SEL3055 : Chaucer, Shakespeare and the Book of the Future

  • Offered for Year: 2020/21
  • Module Leader(s): Dr James Cummings
  • Owning School: English Lit, Language & Linguistics
  • Teaching Location: Newcastle City Campus
Semesters
Semester 1 Credit Value: 20
ECTS Credits: 10.0

Aims

What does it mean to write a text in the medieval and early modern period? Who was meant to read the manuscripts or printed works that survive to us? How do these texts become the books we read and the drama we perform? How does our experiences of text change with the medium, and how might this change in the future? What form will books of the future take? These are some of the questions we will be addressing in this module. We will explore the shifts in medium from handwritten, to print, to the digital world and especially its effects on modes of public and private writing. We will focus specifically on medieval and early modern prose, life writing, correspondence, drama and poetry, and the context of their production and dissemination.

By the end of the module students will:
- have developed an understanding of the relationship between literature and technology;
- be aware of technological developments in writing, copying and accessibility of texts in the medieval and early modern periods;
- have considered the relationship between the material form of texts and how that might affect their production;
- have knowledge of a range of text types from the medieval and early modern period;
- have an understanding of differences between public and private writing in pre-modern texts.

Outline Of Syllabus

Texts studied in this module have typically included works such as: The Book of Margery Kempe, The Paston Letters, Memoirs by Lady Ann Fanshaw and Lady Anne Halkett, Johannes Trithemius’ In Praise of Scribes, Chaucer's House of Fame, and Shakespeare's Hamlet. Through the study of these works and modern critical texts on digital technology, we will explore how these texts are written and received in their own time and in ours. Discussions will address issues of book history and the nature of authorship. At the end of the semester, we will find out how the advent of digital technologies is used to breathe new life into texts like these — and how these technological shifts open up new avenues for readers and researchers alike.

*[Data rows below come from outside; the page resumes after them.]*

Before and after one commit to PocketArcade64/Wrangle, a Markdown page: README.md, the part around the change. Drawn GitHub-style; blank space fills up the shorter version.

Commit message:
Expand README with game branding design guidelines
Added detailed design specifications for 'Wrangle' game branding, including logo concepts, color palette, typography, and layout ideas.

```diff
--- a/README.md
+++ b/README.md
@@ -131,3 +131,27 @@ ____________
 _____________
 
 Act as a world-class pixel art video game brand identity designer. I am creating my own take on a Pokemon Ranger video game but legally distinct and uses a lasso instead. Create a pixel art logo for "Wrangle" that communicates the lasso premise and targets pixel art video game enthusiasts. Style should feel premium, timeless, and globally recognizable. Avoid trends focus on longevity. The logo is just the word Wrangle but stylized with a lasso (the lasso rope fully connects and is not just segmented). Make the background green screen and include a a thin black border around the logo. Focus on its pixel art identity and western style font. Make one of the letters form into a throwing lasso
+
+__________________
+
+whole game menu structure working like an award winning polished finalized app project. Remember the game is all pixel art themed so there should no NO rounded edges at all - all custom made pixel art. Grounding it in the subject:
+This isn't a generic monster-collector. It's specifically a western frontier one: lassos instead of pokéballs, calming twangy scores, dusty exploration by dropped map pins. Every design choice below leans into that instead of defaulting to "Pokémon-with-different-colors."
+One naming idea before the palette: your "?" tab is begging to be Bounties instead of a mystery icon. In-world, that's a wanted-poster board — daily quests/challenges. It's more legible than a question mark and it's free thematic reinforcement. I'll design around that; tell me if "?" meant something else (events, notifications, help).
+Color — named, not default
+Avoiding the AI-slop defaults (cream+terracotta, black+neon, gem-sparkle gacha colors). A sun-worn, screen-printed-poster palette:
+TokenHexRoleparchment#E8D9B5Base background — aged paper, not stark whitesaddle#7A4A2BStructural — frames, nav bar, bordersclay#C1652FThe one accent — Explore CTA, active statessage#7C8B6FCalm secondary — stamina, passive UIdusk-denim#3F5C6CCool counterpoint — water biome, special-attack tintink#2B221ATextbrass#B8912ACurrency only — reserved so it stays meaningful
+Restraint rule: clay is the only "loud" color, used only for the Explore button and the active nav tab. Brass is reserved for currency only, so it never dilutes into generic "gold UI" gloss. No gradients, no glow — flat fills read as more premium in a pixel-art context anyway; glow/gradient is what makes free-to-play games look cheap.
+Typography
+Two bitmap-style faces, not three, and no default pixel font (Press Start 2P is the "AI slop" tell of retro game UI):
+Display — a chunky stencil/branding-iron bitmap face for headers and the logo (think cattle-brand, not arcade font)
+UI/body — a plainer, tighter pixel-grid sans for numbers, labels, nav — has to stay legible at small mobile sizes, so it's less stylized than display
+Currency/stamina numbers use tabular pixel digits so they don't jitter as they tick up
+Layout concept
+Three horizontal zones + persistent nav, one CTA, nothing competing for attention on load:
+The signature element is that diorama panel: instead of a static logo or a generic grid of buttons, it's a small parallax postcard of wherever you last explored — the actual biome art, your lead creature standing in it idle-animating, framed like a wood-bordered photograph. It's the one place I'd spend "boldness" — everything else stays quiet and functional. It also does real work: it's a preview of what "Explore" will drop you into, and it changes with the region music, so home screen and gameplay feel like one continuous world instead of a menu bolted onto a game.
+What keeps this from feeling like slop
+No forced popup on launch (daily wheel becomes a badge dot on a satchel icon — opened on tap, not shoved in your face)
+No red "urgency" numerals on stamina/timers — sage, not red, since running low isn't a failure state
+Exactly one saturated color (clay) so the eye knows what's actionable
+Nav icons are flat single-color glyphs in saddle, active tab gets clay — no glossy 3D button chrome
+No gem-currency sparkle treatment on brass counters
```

As much as possible texts will be provided to students via an online module reader.

Teaching Methods

Module leaders are revising this content in light of the Covid 19 restrictions.
Revised and approved detail information will be available by 17 August.

Assessment Methods

Module leaders are revising this content in light of the Covid 19 restrictions.
Revised and approved detail information will be available by 17 August.

Reading Lists

Timetable